Problem details
Return only the number of lines in the records below where the string "mxGeometry" shows up.

Information given
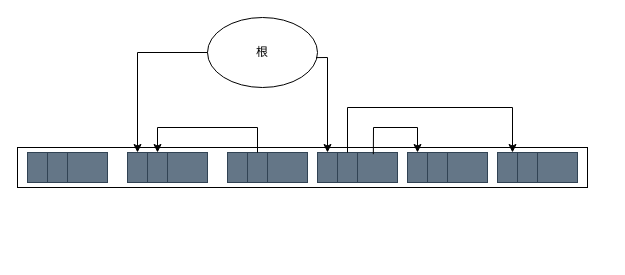
Above: gc.drawio in hhyouyou/draw (draw.io), before the change. Source tidied: cells renumbered, new cells numbered last; positions are measured from the earlier drawing's top-left corner, leaving out a move shared by most shapes. Both pictures are drawn from the tidied source at 100%, with x=0, y=0 at pixel (17, 17).
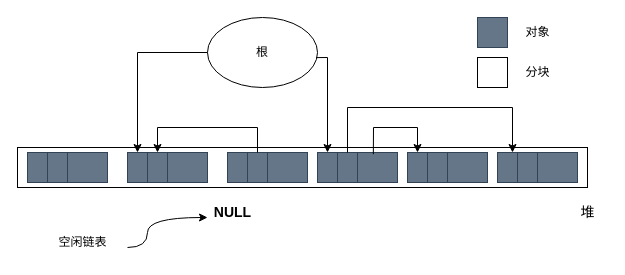
The same page after the edit.

What changed in the source:
```diff
@@
+    <mxCell id="35" style="whiteSpace=wrap;html=1;fillColor=#647687;fontColor=#ffffff;strokeColor=#314354;" parent="1" vertex="1">
+      <mxGeometry x="460" width="30" height="30" as="geometry" />
+    </mxCell>
+    <mxCell id="36" style="whiteSpace=wrap;html=1;" parent="1" vertex="1">
+      <mxGeometry x="460" y="40" width="30" height="30" as="geometry" />
+    </mxCell>
+    <mxCell id="37" value="对象" style="text;html=1;align=center;verticalAlign=middle;strokeColor=none;fillColor=none;" parent="1" vertex="1">
+      <mxGeometry x="495" width="50" height="30" as="geometry" />
+    </mxCell>
+    <mxCell id="38" value="分块" style="text;html=1;align=center;verticalAlign=middle;strokeColor=none;fillColor=none;" parent="1" vertex="1">
+      <mxGeometry x="495" y="40" width="50" height="30" as="geometry" />
+    </mxCell>
+    <mxCell id="39" value="空闲链表" style="text;html=1;align=center;verticalAlign=middle;strokeColor=none;fillColor=none;" parent="1" vertex="1">
+      <mxGeometry x="30" y="210" width="70" height="30" as="geometry" />
+    </mxCell>
+    <mxCell id="40" style="endArrow=classic;html=1;rounded=0;edgeStyle=orthogonalEdgeStyle;curved=1;" parent="1" edge="1">
+      <mxGeometry relative="1" as="geometry">
+        <mxPoint x="110" y="230" as="sourcePoint" />
+        <mxPoint x="190" y="200" as="targetPoint" />
+        <Array as="points">
+          <mxPoint x="130" y="230" />
+          <mxPoint x="130" y="200" />
+        </Array>
+      </mxGeometry>
+    </mxCell>
+    <mxCell id="41" value="NULL" style="text;html=1;align=center;verticalAlign=middle;strokeColor=none;fillColor=none;fontSize=14;fontStyle=1;" parent="1" vertex="1">
+      <mxGeometry x="185" y="180" width="60" height="30" as="geometry" />
+    </mxCell>
+    <mxCell id="42" value="堆" style="text;html=1;align=center;verticalAlign=middle;strokeColor=none;fillColor=none;fontSize=14;" parent="1" vertex="1">
+      <mxGeometry x="550" y="180" width="40" height="30" as="geometry" />
+    </mxCell>
```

Expected answer
9